#### To do:
Below is a listing. Gather each line of it that contains "sorted".

#### Data for this exercise:
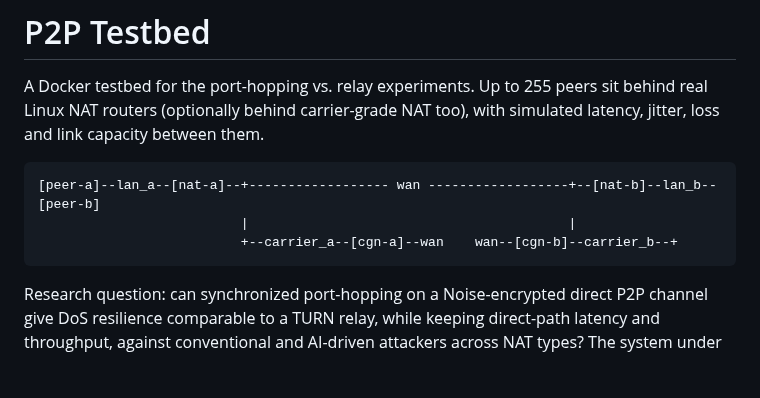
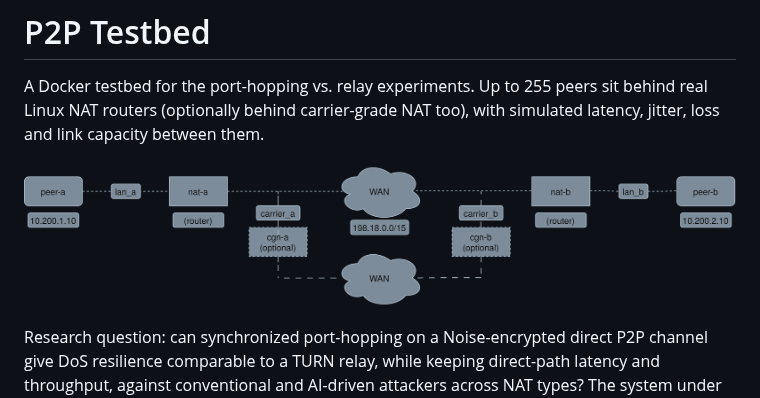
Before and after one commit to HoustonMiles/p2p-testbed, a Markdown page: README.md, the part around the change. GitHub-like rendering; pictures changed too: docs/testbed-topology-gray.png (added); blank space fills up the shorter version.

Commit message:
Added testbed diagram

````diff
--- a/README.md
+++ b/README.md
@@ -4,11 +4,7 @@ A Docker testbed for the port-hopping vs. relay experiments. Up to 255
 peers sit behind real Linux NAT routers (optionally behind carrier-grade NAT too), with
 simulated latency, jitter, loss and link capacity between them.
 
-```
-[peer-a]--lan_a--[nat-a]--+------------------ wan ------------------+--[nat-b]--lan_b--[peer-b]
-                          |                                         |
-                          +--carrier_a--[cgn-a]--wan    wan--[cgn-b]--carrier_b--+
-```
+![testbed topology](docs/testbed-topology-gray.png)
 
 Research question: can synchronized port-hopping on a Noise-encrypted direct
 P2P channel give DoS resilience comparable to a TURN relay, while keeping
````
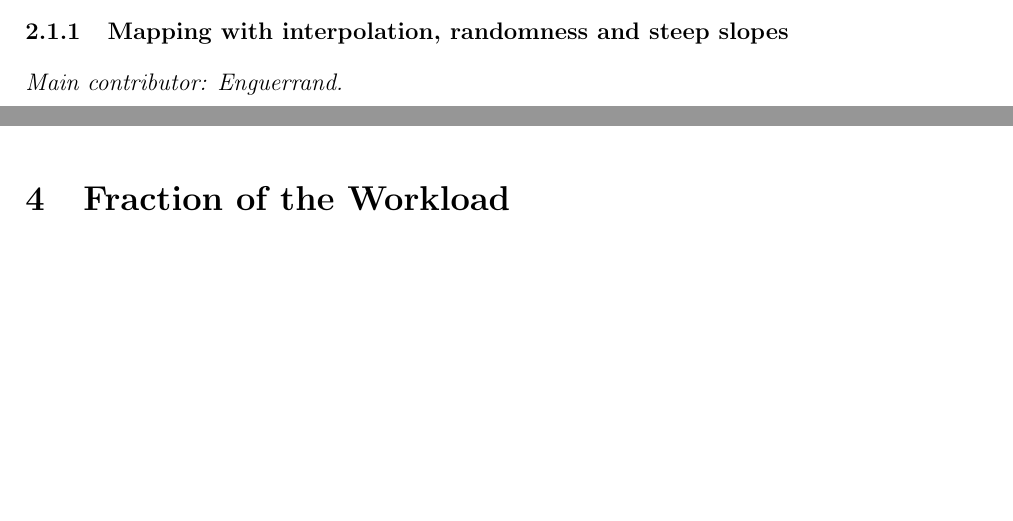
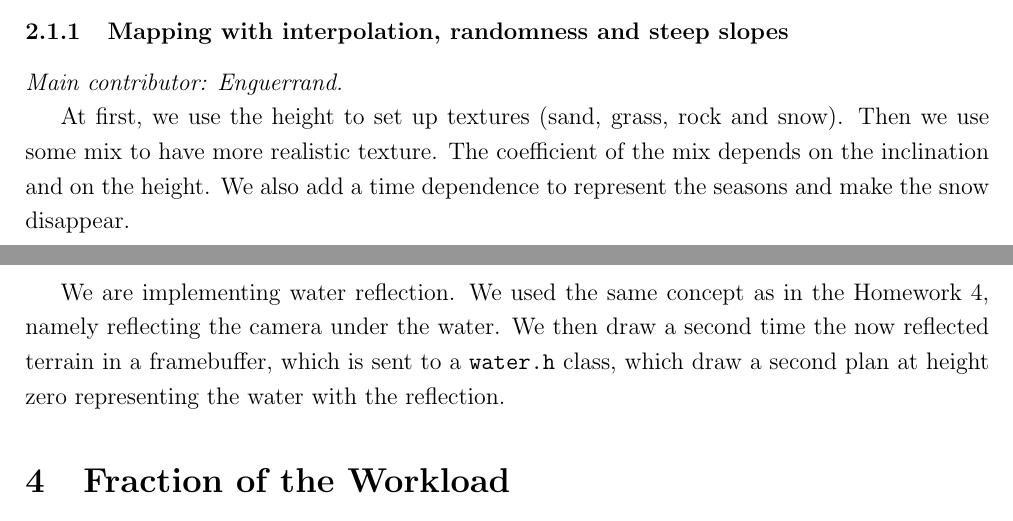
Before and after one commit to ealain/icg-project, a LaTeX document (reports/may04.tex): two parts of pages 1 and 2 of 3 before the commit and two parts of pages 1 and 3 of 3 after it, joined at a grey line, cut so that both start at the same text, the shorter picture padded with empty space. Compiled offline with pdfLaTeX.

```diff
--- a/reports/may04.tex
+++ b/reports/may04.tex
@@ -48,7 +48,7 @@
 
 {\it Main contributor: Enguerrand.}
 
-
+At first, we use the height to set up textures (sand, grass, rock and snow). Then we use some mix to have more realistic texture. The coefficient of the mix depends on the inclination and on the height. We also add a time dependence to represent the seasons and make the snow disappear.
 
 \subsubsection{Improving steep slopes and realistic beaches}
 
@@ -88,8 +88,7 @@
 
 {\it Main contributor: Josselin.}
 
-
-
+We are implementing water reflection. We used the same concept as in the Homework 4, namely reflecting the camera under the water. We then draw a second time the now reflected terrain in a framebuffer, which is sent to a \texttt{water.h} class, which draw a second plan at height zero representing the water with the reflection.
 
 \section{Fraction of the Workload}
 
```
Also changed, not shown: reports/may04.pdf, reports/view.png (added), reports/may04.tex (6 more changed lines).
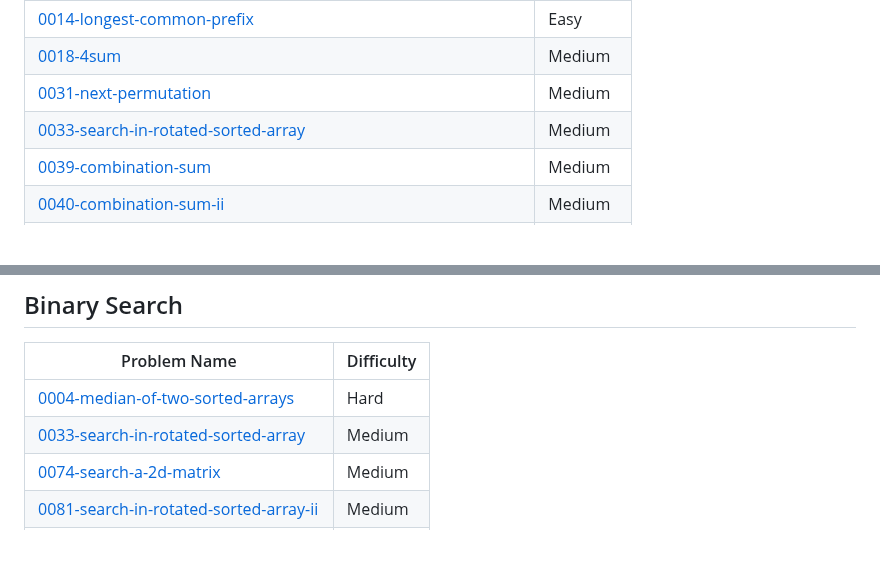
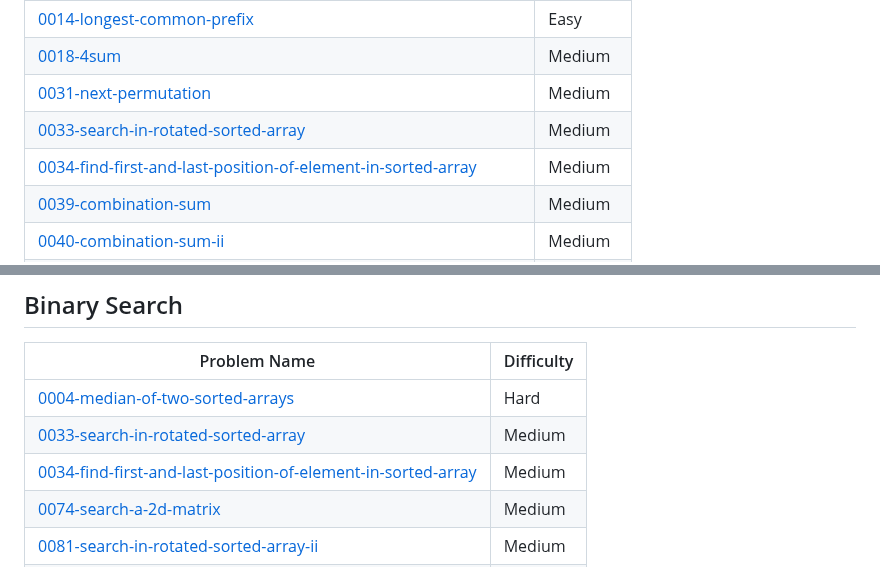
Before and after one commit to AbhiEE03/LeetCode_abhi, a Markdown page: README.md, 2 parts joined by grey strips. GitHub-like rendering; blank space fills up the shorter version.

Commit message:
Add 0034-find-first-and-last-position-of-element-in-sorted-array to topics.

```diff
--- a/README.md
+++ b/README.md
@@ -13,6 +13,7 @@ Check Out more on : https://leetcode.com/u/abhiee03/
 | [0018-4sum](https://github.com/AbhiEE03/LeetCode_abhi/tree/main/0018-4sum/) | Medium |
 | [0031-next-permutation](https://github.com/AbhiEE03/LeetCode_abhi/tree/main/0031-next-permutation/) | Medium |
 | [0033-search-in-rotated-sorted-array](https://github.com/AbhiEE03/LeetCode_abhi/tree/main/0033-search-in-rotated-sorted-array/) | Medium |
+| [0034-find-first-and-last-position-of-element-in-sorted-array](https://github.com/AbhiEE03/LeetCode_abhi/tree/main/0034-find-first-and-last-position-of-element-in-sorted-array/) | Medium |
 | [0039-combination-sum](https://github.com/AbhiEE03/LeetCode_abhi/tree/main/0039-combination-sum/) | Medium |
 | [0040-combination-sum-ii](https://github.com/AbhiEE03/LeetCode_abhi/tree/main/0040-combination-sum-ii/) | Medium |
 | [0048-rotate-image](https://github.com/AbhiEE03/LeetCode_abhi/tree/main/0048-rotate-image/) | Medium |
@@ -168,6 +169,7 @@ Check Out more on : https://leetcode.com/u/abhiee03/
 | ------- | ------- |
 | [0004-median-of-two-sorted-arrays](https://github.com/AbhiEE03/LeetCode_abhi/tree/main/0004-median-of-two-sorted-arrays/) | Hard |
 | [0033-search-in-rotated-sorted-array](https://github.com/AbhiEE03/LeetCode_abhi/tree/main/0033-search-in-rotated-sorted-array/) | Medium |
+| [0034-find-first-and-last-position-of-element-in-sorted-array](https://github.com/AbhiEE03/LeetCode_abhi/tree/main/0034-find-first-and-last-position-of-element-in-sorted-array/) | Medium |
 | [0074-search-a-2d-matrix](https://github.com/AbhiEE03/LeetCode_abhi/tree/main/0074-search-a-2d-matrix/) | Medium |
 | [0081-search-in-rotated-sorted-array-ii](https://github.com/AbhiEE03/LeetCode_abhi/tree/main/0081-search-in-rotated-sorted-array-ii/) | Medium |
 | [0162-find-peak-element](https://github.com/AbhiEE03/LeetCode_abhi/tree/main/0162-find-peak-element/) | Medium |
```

#### Exercise result:
Add 0034-find-first-and-last-position-of-element-in-sorted-array to topics.
 | [0033-search-in-rotated-sorted-array](https://github.com/AbhiEE03/LeetCode_abhi/tree/main/0033-search-in-rotated-sorted-array/) | Medium |
+| [0034-find-first-and-last-position-of-element-in-sorted-array](https://github.com/AbhiEE03/LeetCode_abhi/tree/main/0034-find-first-and-last-position-of-element-in-sorted-array/) | Medium |
 | [0004-median-of-two-sorted-arrays](https://github.com/AbhiEE03/LeetCode_abhi/tree/main/0004-median-of-two-sorted-arrays/) | Hard |
 | [0033-search-in-rotated-sorted-array](https://github.com/AbhiEE03/LeetCode_abhi/tree/main/0033-search-in-rotated-sorted-array/) | Medium |
+| [0034-find-first-and-last-position-of-element-in-sorted-array](https://github.com/AbhiEE03/LeetCode_abhi/tree/main/0034-find-first-and-last-position-of-element-in-sorted-array/) | Medium |
 | [0081-search-in-rotated-sorted-array-ii](https://github.com/AbhiEE03/LeetCode_abhi/tree/main/0081-search-in-rotated-sorted-array-ii/) | Medium |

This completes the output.